matt-eames-president-of-raleigh-marketing-consultants

 –written by Raleigh Marketing Consultants President Matt Eames  

Want to get better at communication skills? Listening to others? Getting out of your comfort zone to talk to strangers or clients? 

Improvisational comedy is a great way to enhance all of these skills!  My name is Matt Eames, and my favorite hobby is performing improv.
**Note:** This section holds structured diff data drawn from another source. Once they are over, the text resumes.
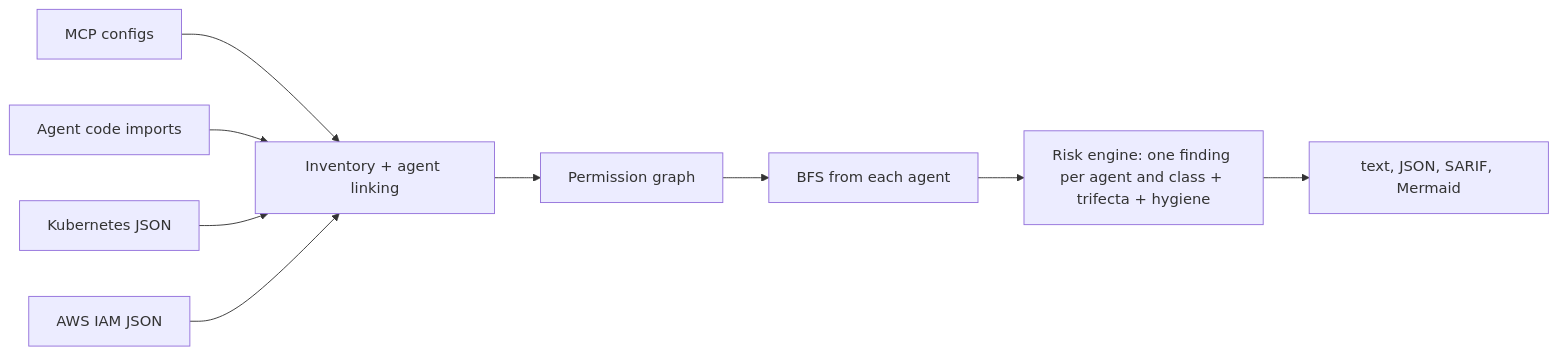
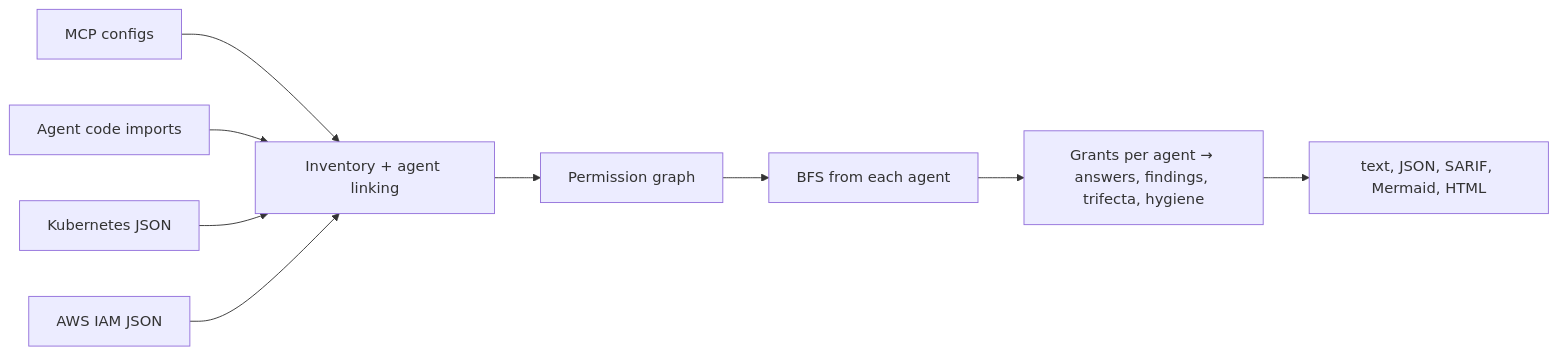
Before and after one commit to attckus/attckus: the diagram in docs/design/scan.md, drawn with Mermaid. The commit also changed other lines of this file and 53 other files, not shown here.

````diff
--- a/docs/design/scan.md
+++ b/docs/design/scan.md
@@ -15,11 +19,11 @@
 ```mermaid
 flowchart LR
   mcp[MCP configs] --> inv[Inventory + agent linking]
   code[Agent code imports] --> inv
   k8s[Kubernetes JSON] --> inv
   iam[AWS IAM JSON] --> inv
   inv --> pg[Permission graph]
   pg --> bfs["BFS from each agent"]
-  bfs --> risk["Risk engine: one finding per agent and class + trifecta + hygiene"]
-  risk --> out["text, JSON, SARIF, Mermaid"]
+  bfs --> risk["Grants per agent → answers, findings, trifecta, hygiene"]
+  risk --> out["text, JSON, SARIF, Mermaid, HTML"]
 ```
````
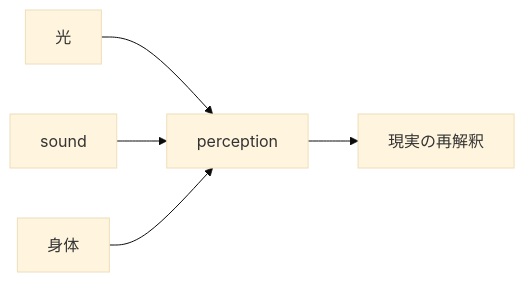
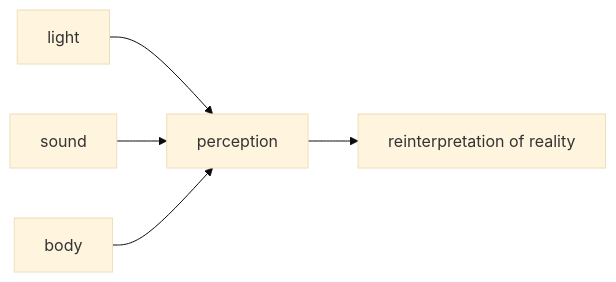
The diagram in en/_posts/2026-04-25-column-olafur-eliasson.md (monumental-movement/monumental-movement.github.io), drawn with Mermaid (base theme) before and after one commit. The commit also changed other lines of this file and 851 other files, not shown here.

```diff
--- a/en/_posts/2026-04-25-column-olafur-eliasson.md
+++ b/en/_posts/2026-04-25-column-olafur-eliasson.md
@@ -146,7 +146,7 @@
 <div class="mermaid">
 flowchart LR
-A[光] --> D[perception]
+A[light] --> D[perception]
 B[sound] --> D
-C[身体] --> D
-D --> E[現実の再解釈]
+C[body] --> D
+D --> E[reinterpretation of reality]
 </div>
```
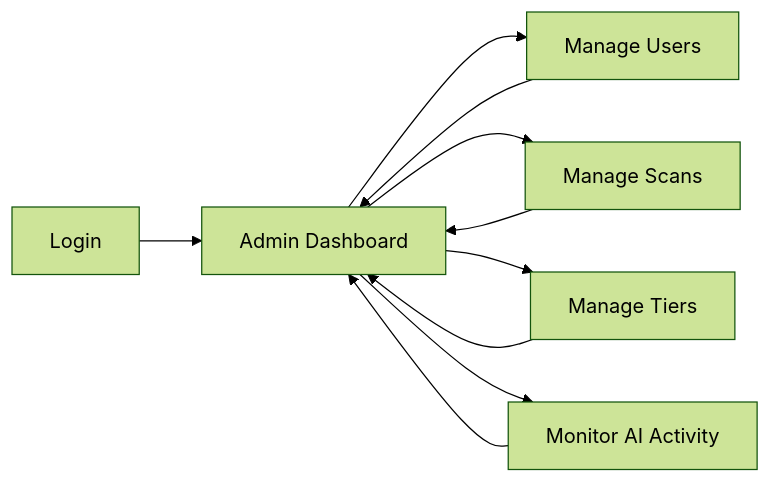
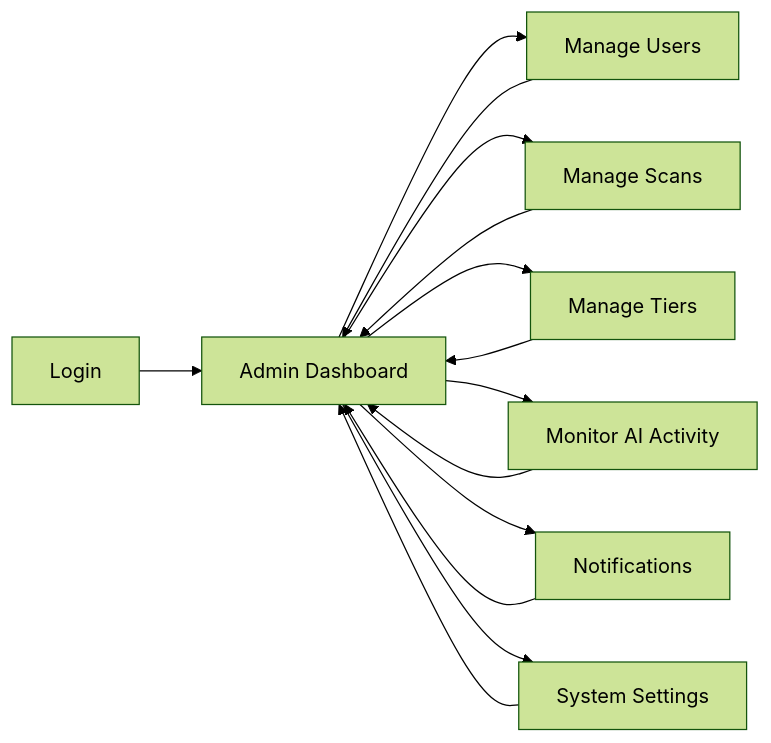
The second of 2 diagrams in docs/01-sitemap-and-information-architecture.md (Ahmed-Maher77/Kashf___AI-powered-Electricity-Consumption-Assistant), drawn with Mermaid (forest theme) before and after one commit. The commit also changed other lines of this file, not shown here.

````diff
--- a/docs/01-sitemap-and-information-architecture.md
+++ b/docs/01-sitemap-and-information-architecture.md
@@ -877,12 +1016,16 @@
 ```mermaid
 flowchart LR
   L[Login] --> AD[Admin Dashboard]
   AD --> U[Manage Users]
   AD --> S[Manage Scans]
   AD --> T[Manage Tiers]
   AD --> AI[Monitor AI Activity]
+  AD --> N[Notifications]
+  AD --> SYS[System Settings]
   U --> AD
   S --> AD
   T --> AD
   AI --> AD
+  N --> AD
+  SYS --> AD
 ```
````
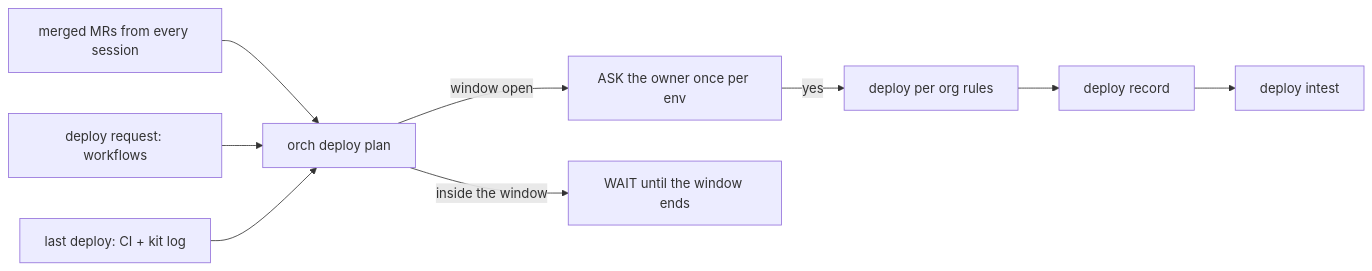
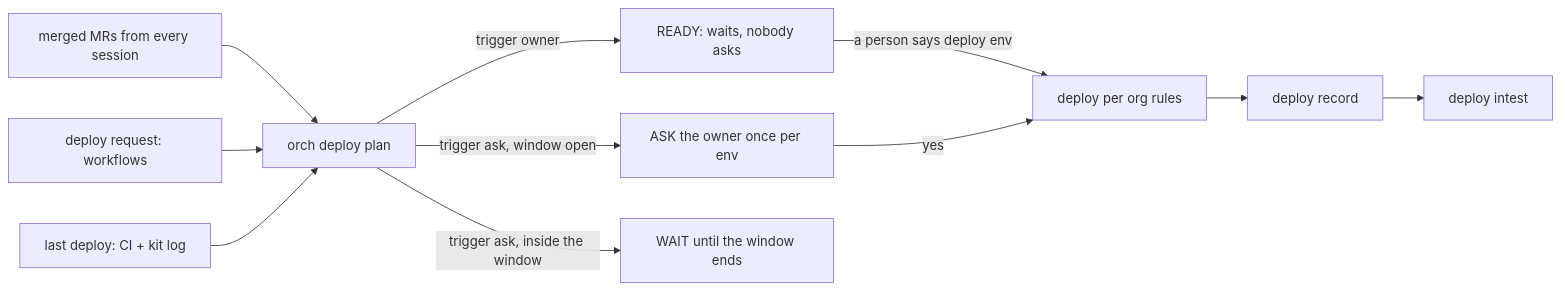
Before and after one commit to prskid1000/claude-crew: the fifth of 12 diagrams in README.md, drawn with Mermaid. The commit also changed other lines of this file and 28 other files, not shown here.

````diff
--- a/README.md
+++ b/README.md
@@ -173,9 +173,12 @@
 ```mermaid
 flowchart LR
   MW[merged MRs from every session] --> PL[orch deploy plan]
   RQ[deploy request: workflows] --> PL
   CI[last deploy: CI + kit log] --> PL
-  PL -->|window open| ASK[ASK the owner once per env]
-  PL -->|inside the window| WT[WAIT until the window ends]
-  ASK -->|yes| DO[deploy per org rules] --> RC[deploy record] --> IN[deploy intest]
+  PL -->|trigger owner| RD[READY: waits, nobody asks]
+  RD -->|a person says deploy env| DO[deploy per org rules]
+  PL -->|trigger ask, window open| ASK[ASK the owner once per env]
+  PL -->|trigger ask, inside the window| WT[WAIT until the window ends]
+  ASK -->|yes| DO
+  DO --> RC[deploy record] --> IN[deploy intest]
 ```
````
When I started doing improv in college, which was long before I got into the business world, I instantly fell in love with taking on the roles of extremely diverse characters, making an entire audience erupt in laughter, and performing on stage with my friends.

Here are a few reasons why this passion of mine has transformed me into an effective salesperson and leader in my field:

1. If you’re going to fail, FAIL BIG!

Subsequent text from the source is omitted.